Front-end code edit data
################

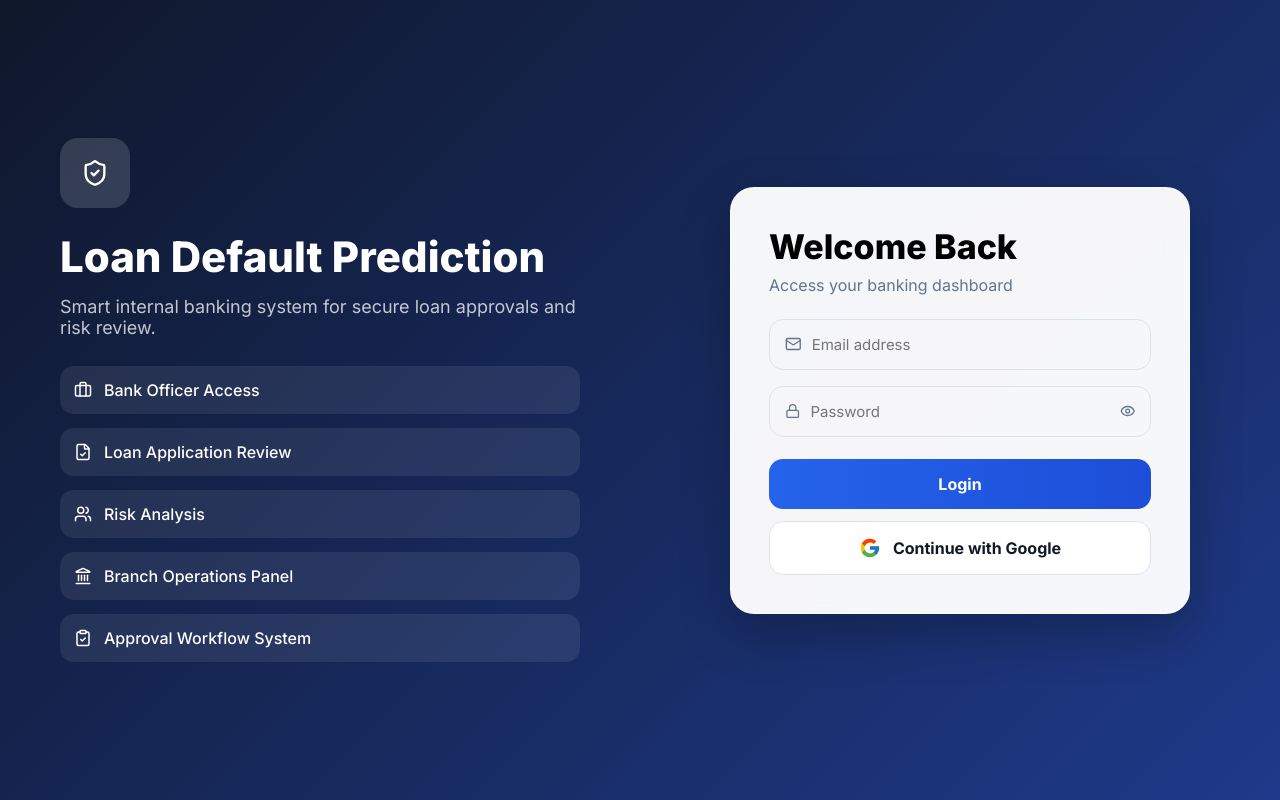
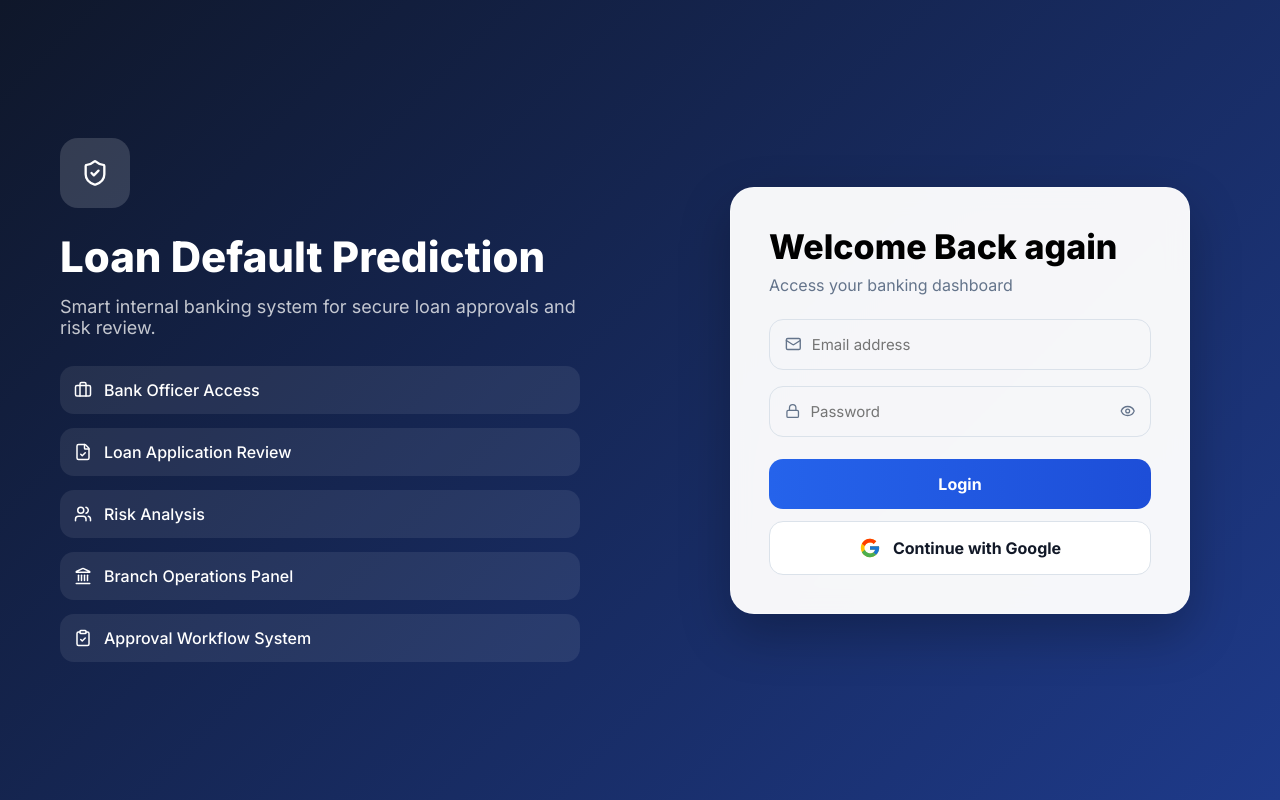
Before and after one commit to jeevaninallu/Capstone_final, a React (Vite) app in the folder frontend/: page /login in a window 1280 px wide. Built offline with nearby package versions, Linux system fonts and the light colour scheme.

Commit message:
Webhooks Test

```diff
--- a/frontend/src/pages/Login.jsx
+++ b/frontend/src/pages/Login.jsx
@@ -186,7 +186,7 @@ function Login() {
               styles.loginTitle
             }
           >
-            Welcome Back
+            Welcome Back again
           </h2>
 
           <p
```
Also changed, not shown: 1 other file (tests, documents, lock files or other folders).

################

▶ **What you should do**
A faithful copy of the entries above is needed, one that contains no images.

▶ **Your response**
Before and after one commit to jeevaninallu/Capstone_final, a React (Vite) app in the folder frontend/: page /login in a window 1280 px wide. Built offline with nearby package versions, Linux system fonts and the light colour scheme.

Commit message:
Webhooks Test

```diff
--- a/frontend/src/pages/Login.jsx
+++ b/frontend/src/pages/Login.jsx
@@ -186,7 +186,7 @@ function Login() {
               styles.loginTitle
             }
           >
-            Welcome Back
+            Welcome Back again
           </h2>
 
           <p
```
Also changed, not shown: 1 other file (tests, documents, lock files or other folders).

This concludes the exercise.